Excerpted records section start
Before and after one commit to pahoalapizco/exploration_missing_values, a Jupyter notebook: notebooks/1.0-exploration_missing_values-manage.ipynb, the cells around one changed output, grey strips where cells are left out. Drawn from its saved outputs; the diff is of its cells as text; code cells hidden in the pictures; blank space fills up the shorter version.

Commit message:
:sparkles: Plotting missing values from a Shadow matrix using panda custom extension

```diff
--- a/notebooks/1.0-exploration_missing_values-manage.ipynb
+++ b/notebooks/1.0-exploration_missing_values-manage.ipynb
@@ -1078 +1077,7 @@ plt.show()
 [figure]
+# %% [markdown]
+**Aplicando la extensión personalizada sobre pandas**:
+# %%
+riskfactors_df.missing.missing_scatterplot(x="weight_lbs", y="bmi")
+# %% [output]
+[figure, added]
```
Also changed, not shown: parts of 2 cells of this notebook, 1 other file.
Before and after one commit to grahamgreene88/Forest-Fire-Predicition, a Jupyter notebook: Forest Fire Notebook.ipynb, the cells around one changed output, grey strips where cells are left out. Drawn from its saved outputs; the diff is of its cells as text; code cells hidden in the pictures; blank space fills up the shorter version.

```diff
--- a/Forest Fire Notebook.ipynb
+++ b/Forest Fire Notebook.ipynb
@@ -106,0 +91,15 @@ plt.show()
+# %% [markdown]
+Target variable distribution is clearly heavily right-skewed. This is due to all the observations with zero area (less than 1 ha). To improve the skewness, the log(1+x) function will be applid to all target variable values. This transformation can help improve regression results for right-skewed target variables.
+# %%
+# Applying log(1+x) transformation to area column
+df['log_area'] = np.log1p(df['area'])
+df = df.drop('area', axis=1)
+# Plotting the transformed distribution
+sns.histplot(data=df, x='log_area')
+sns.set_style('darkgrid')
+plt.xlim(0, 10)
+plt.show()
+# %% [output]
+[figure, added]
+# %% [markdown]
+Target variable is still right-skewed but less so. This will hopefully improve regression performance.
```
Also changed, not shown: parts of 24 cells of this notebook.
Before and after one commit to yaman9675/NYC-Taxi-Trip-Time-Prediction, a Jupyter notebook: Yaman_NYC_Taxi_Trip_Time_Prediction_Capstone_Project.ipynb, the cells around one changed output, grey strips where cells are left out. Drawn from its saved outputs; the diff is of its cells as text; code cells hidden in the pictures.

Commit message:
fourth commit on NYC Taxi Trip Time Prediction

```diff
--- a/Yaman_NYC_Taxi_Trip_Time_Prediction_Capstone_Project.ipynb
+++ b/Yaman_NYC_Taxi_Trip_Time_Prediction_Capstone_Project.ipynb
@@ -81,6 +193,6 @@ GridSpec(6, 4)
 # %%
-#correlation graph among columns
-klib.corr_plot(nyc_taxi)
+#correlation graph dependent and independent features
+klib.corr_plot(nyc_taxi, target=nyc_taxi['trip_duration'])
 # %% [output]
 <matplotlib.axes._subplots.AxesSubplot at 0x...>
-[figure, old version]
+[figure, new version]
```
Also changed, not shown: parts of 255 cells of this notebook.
Excerpted records section end
Problem statement >> Of the lines above, show those in which "version" appears.

Result of this exercise >>
Before and after one commit to pahoalapizco/exploration_missing_values, a Jupyter notebook: notebooks/1.0-exploration_missing_values-manage.ipynb, the cells around one changed output, grey strips where cells are left out. Drawn from its saved outputs; the diff is of its cells as text; code cells hidden in the pictures; blank space fills up the shorter version.
Before and after one commit to grahamgreene88/Forest-Fire-Predicition, a Jupyter notebook: Forest Fire Notebook.ipynb, the cells around one changed output, grey strips where cells are left out. Drawn from its saved outputs; the diff is of its cells as text; code cells hidden in the pictures; blank space fills up the shorter version.
-[figure, old version]
+[figure, new version]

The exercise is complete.